Discussion Starter · #10 · (Edited)
Thanks Guys! I think I am going to fully weld and grind. Mainly because it's stronger and so when it goes off to powder coat all of the bondo doesn't get melted/ blasted away, but thanks for the idea! Didn't get very far this weekend, but I did get some wiring done for the lights.
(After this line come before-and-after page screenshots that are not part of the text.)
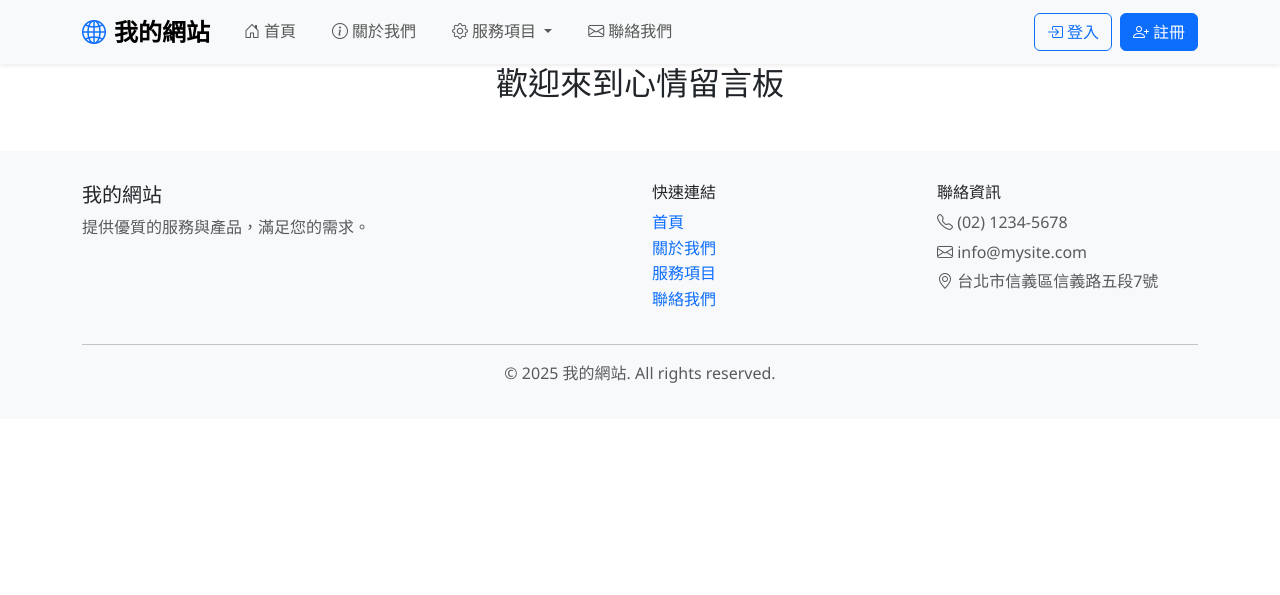
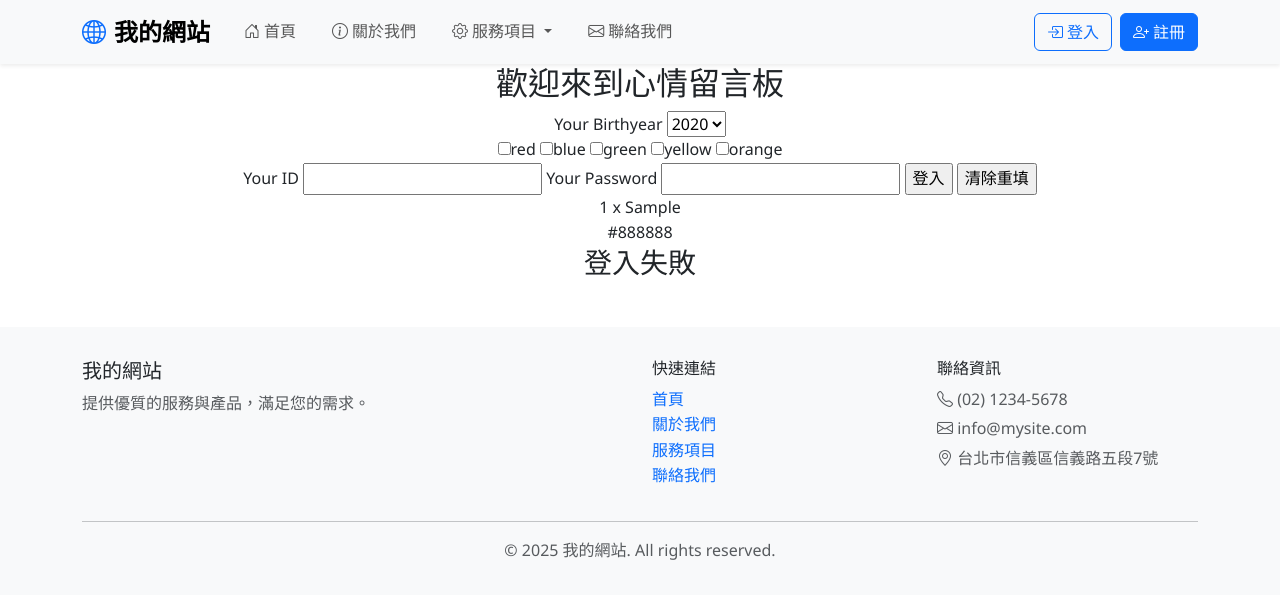
Before and after one commit to jacktea88/406django, a Django app: template ch08/forms/templates/index.html in a window 1280 px wide. Shown: the top 595 px of the page. Run offline with Django 5.2, Linux system fonts and the light colour scheme; the template is opened without the code that fills it: most values are stand-ins (such as "Sample title", 1, 10 or a date in 2020); some libraries are stand-ins or nearby versions.

Commit message:
基本表單功能驗證

```diff
--- a/ch08/forms/templates/index.html
+++ b/ch08/forms/templates/index.html
@@ -4,5 +4,39 @@
 
 <div class='container' align=center>
     <h2>歡迎來到心情留言板</h2>
+    <form action="/" method="GET">
+        {% csrf_token %}
+        <label for="byear">Your Birthyear</label>
+        <select name="byear" id="byear">
+            {% for year in years %}
+            <option value="{{ year }}">{{ year }}</option>
+            {% endfor %}
+        </select>
+        <br>
+        <input type="checkbox" name="fcolor" id="" value="red">red
+        <input type="checkbox" name="fcolor" id="" value="blue">blue
+        <input type="checkbox" name="fcolor" id="" value="green">green
+        <input type="checkbox" name="fcolor" id="" value="yellow">yellow
+        <input type="checkbox" name="fcolor" id="" value="orange">orange
+        <br>
+
+        <label for="user_id">Your ID</label>
+        <input type="text" name="user_id" id="user_id">
+        <label for="user_pass">Your Password</label>
+        <input type="password" name="user_pass" id="user_pass">
+        <input type="submit" value="登入">
+        <input type="reset" value="清除重填">
+    </form>
+    {{ user_id}} {{ user_pass }} {{ user_byear }} <br>
+    {% for c in urfcolor %}
+        {{ c }}
+    {% empty %}
+        沒有選擇顏色
+    {% endfor %}
+    {% if verified %}
+        <h3>登入成功</h3>
+    {% else %}
+        <h3>登入失敗</h3>
+    {% endif %}
 </div>
 {% endblock content %}
```
Also changed, not shown: ch08/forms/mysite/models.py (+16 -0 lines), ch08/forms/mysite/views.py (+12 -0 lines), ch08/forms/db.sqlite3, ch08/forms/mysite/migrations/0001_initial.py (added), 1 other file.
More Pics for you to munch on!!







 

· Legen..wait4it..Dary!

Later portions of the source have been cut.